In response, Lord Dunmore, the royal governor of Virginia, dissolved the House of Burgesses.

Raleigh Tavern

The burgesses reconvened at the Raleigh Tavern on May 27 and called for Virginia's counties to elect delegates to a special convention to meet in August.

Virginia Conventions

special conventionFirst Virginia Conventionprovisional assembly
The burgesses reconvened at the Raleigh Tavern on May 27 and called for Virginia's counties to elect delegates to a special convention to meet in August.

Alexandria, Virginia

AlexandriaAlexandria, VAAlexandria City
On July 5, 1774, Washington and others from Fairfax County met in Alexandria, Virginia, to appoint a committee to draft a statement that would, as Washington described it, "define our Constitutional Rights."

Mount Vernon

Mt. VernonMount Vernon PlantationMount Vernon Estate
Mason and Washington met at Washington's Mount Vernon home on July 17, and perhaps revised the resolutions.

Freehold (law)

freeholdfreeholdersfreeholder
The following day in Alexandria, the Fairfax Resolves were endorsed in a meeting of freeholders chaired by Washington.

Patrick Henry

American patriotPatrick Henry, Junrthat revolutionary patriot
Finally, political rivalries in Virginia were muted to some degree, allowing such figures as Washington and Mason to work productively with the more radical Patrick Henry, Richard Henry Lee and others.

Richard Henry Lee

Richard LeeFrancis Lightfoot Lee IILee
Finally, political rivalries in Virginia were muted to some degree, allowing such figures as Washington and Mason to work productively with the more radical Patrick Henry, Richard Henry Lee and others.

Virginia Association

Non-Importation Agreement
The non-importation protest called for in the Resolves influenced, with some modifications, the Virginia Association, which in turn provided the pattern for the Continental Association.

Continental Association

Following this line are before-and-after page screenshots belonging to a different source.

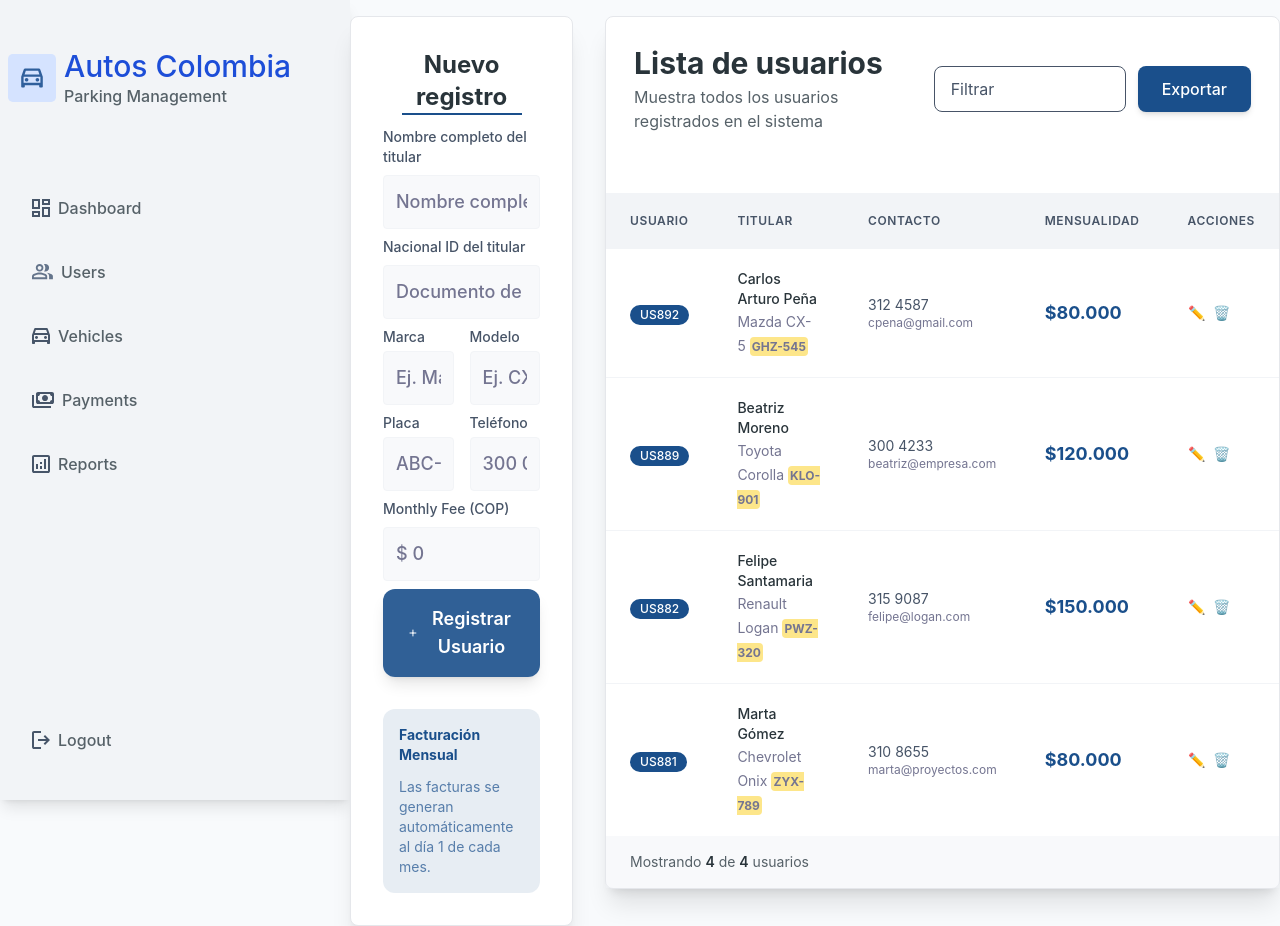
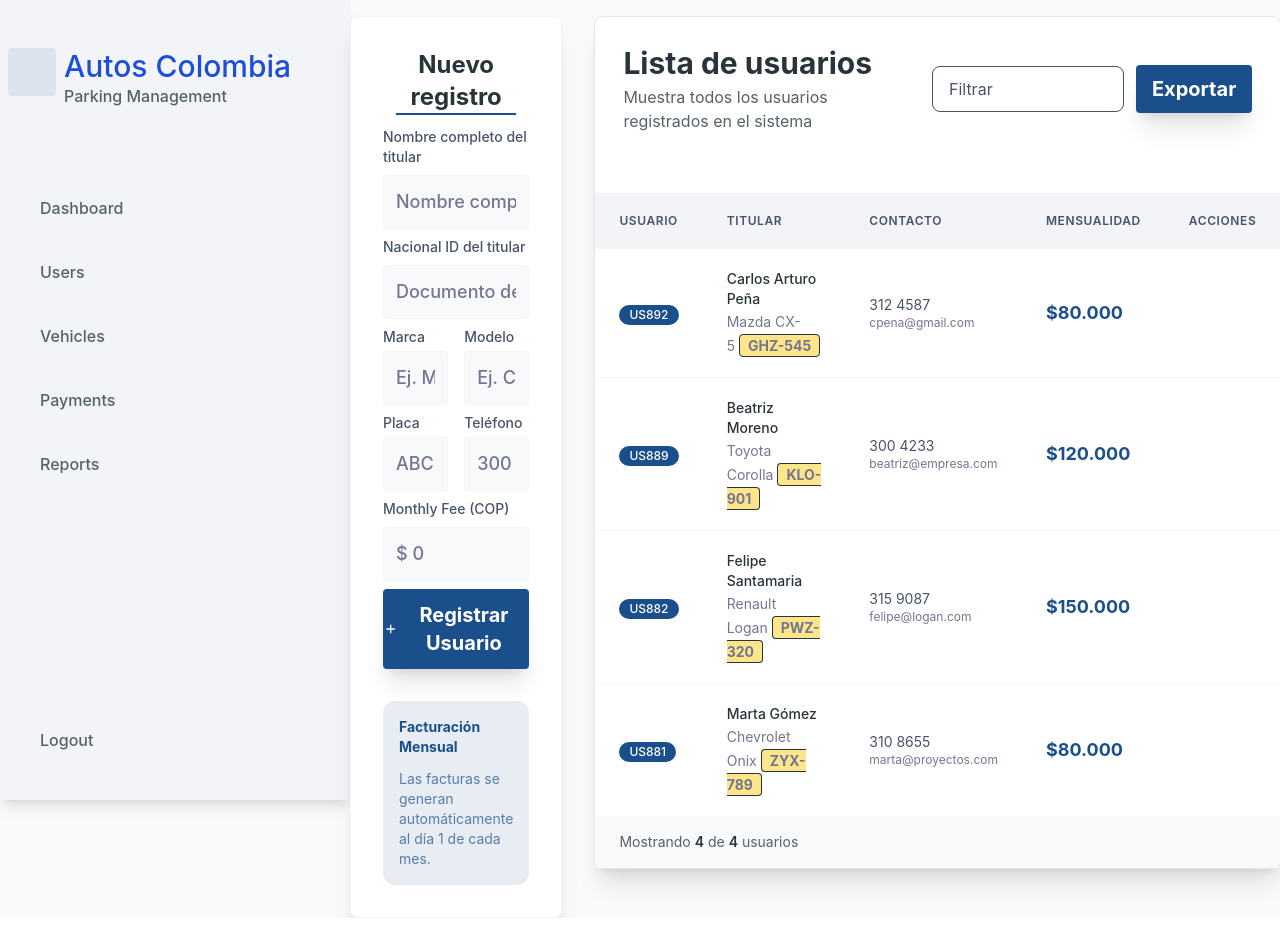
Before and after one commit to Kevin-AC/AutosColombia, a React (Vite) app in the folder frontend/: page /Usuarios in a window 1280 px wide. Built offline with nearby package versions, Linux system fonts and the light colour scheme.

Commit message:
Feat: mejorar estilos y reemplazar imágenes por iconos en componentes de usuario

```diff
--- a/frontend/src/components/ListaUsuarios.jsx
+++ b/frontend/src/components/ListaUsuarios.jsx
@@ -61,7 +61,7 @@ export default function ListaUsuarios() {
                     <h1 className="text-3xl font-bold text-TitlePrimary">Lista de usuarios</h1>
                     <p className="text-Paragraf mt-1">Muestra todos los usuarios registrados en el sistema</p>
                 </div>
-                <div className="flex flex-col sm:flex-row gap-3">
+                <div className="flex flex-col items-center sm:flex-row gap-3">
                     <div className="relative">
                         <select
                             value={filtro}
@@ -75,7 +75,7 @@ export default function ListaUsuarios() {
                     </div>
                     <button
                         onClick={exportar}
-                        className="px-6 py-2.5 bg-Primary text-white font-medium rounded-lg hover:bg-Primary/90 transition-all duration-200 shadow-md hover:shadow-lg"
+                        className="buttonSubmit h-12 px-4"
                     >
                         Exportar
                     </button>
@@ -116,7 +116,7 @@ export default function ListaUsuarios() {
                                                 <div className="text-sm font-medium text-TitlePrimary  ">{usuario.nombre}</div>
                                                 <p className='space-x-1'>
                                                     <span className="text-sm text-Tertiary  ">{usuario.marca} {usuario.modelo}</span>
-                                                    <span className="bg-Alert w-fit rounded-sm p-0.5 text-xs text-Tertiary font-bold">{usuario.placa}</span>
+                                                    <span className="px-2 py-0.5  border border-TitlePrimary bg-Alert rounded-sm text-sm  text-Tertiary font-bold">{usuario.placa}</span>
                                                 </p>
                                             </div>
                                         </td>
@@ -130,10 +130,10 @@ export default function ListaUsuarios() {
                                         <td className="px-6 py-5 whitespace-nowrap text-sm font-medium">
                                             <div className="flex items-center gap-2">
                                                 <button className="text-Primary hover:text-BlueHover p-1 -m-1 rounded-lg hover:bg-Primary/10 transition-all">
-                                                    ✏️
+                                                    <ion-icon name="create-outline" size={"small"}></ion-icon>
                                                 </button>
                                                 <button className="text-Reddot hover:text-red-600 p-1 -m-1 rounded-lg hover:bg-red-50 transition-all">
-                                                    🗑️
+                                                    <ion-icon name="trash-outline" size={"small"}></ion-icon>
                                                 </button>
                                             </div>
                                         </td>
--- a/frontend/src/components/MenuLateral.jsx
+++ b/frontend/src/components/MenuLateral.jsx
@@ -4,7 +4,7 @@ export default function MenuLateral() {
         <section className="w-[350px] py-12 px-2 h-screen shadow-lg bg-Neutral flex flex-col justify-between">
                 <div>
                 <div className="flex gap-2">
-                    <img className="w-12" src="src/assets/Logo.svg" alt="Logo" />
+                    <span className="w-12 h-12 bg-Primary/10 rounded-sm grid place-content-center"><ion-icon name="car-outline" size={'large'}></ion-icon></span>
                     <article>
                         <h1 className="text-3xl text-BlueHover font-medium">Autos Colombia</h1>
                         <p className="text-Paragraf font-medium">Parking Management</p>
@@ -15,7 +15,7 @@ export default function MenuLateral() {
                     <ul class="py-6 space-y-2 font-medium">
                         <li>
                             <Link to={'/'} className="NavLink">
-                                <img src="src/assets/Container.svg" alt="icon Dashboard" />
+                                <ion-icon name="grid-outline" size={'large'}></ion-icon>
                                 <span>Dashboard</span>
 
                             </Link>
@@ -23,26 +23,26 @@ export default function MenuLateral() {
                         </li>
                         <li>
                             <Link to={'/Usuarios'} className="NavLink">
-                                <img src="src/assets/Users.svg" alt="user icon" />
+                                <ion-icon name="people-outline" size={'large'}></ion-icon>
                                 <span>Users</span>
                             </Link>
                         </li>
                         <li>
-                            <Link to={'/'} className="NavLink">
-                                <img src="src/assets/Vehicles.svg" alt="user icon" />
+                            <Link to={'/Vehiculos'} className="NavLink">
+                                <ion-icon name="car-outline" size={'large'}></ion-icon>
                                 <span>Vehicles</span>
                             </Link>
 
                         </li>
                         <li>
                             <Link to={'/'} className="NavLink">
-                                <img src="src/assets/Payments.svg" alt="user icon" />
+                                <ion-icon name="cash-outline" size={'large'}></ion-icon>
                                 <span>Payments</span>
                             </Link>
                         </li>
                         <li>
                             <Link to={'/'} className="NavLink">
-                                <img src="src/assets/Reports.svg" alt="user icon" />
+                                <ion-icon name="alert-circle-outline" size={'large'}></ion-icon>
                                 <span>Reports</span>
                             </Link>
                         </li>
@@ -50,9 +50,9 @@ export default function MenuLateral() {
                 </nav>
                 </div>
 
-            <div className="flex gap-2 px-6 group hover:scale-[1.02] hover:-translate-x-1 transition-all duration-300 ease-out overflow-hidden">
-                        <img src="src/assets/Logout.svg" alt="logout icons" />
-                        <p className="text-Paragraf font-medium hover:text-BlueHover">Logout</p>
+            <div className="flex items-center gap-2 text-Paragraf  hover:text-BlueHover px-6 group hover:scale-[1.02] hover:-translate-x-1 transition-all duration-300 ease-out overflow-hidden">
+                    <ion-icon name="exit-outline" size={'large'}></ion-icon>
+                    <p className="font-medium">Logout</p>
                 </div>
 
 
--- a/frontend/src/components/RegistroUsuario.jsx
+++ b/frontend/src/components/RegistroUsuario.jsx
@@ -23,7 +23,7 @@ export default function RegistroUsuario() {
     };
 
     return (
-        <div className="max-w-md p-8 h-fit bg-white rounded-lg shadow-xl border border-gray-200">
+        <div className="max-w-md p-8 h-fit bg-white rounded-lg shadow-xl border border-Neutral">
             <div className="text-center mb-3">
                 <h2 className="text-2xl font-bold text-TitlePrimary ">Nuevo registro</h2>
                 <div className="w-30 h-0.5 bg-Primary mx-auto"></div>
@@ -126,7 +126,7 @@ export default function RegistroUsuario() {
 
                 <button
                     type="submit"
-                    className="w-full bg-Primary/90 text-white py-4 px-6 rounded-xl font-semibold text-lg shadow-lg  transform hover:scale-[1.02] transition-all duration-200 flex items-center justify-center gap-2"
+                    className="buttonSubmit"
                 >
                     <svg className="w-5 h-5" fill="none" stroke="currentColor" viewBox="0 0 24 24">
                         <path strokeLinecap="round" strokeLinejoin="round" strokeWidth={2} d="M12 6v6m0 0v6m0-6h6m-6 0H6" />
```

Articles of Associationassociationboycott of British goods
The non-importation protest called for in the Resolves influenced, with some modifications, the Virginia Association, which in turn provided the pattern for the Continental Association.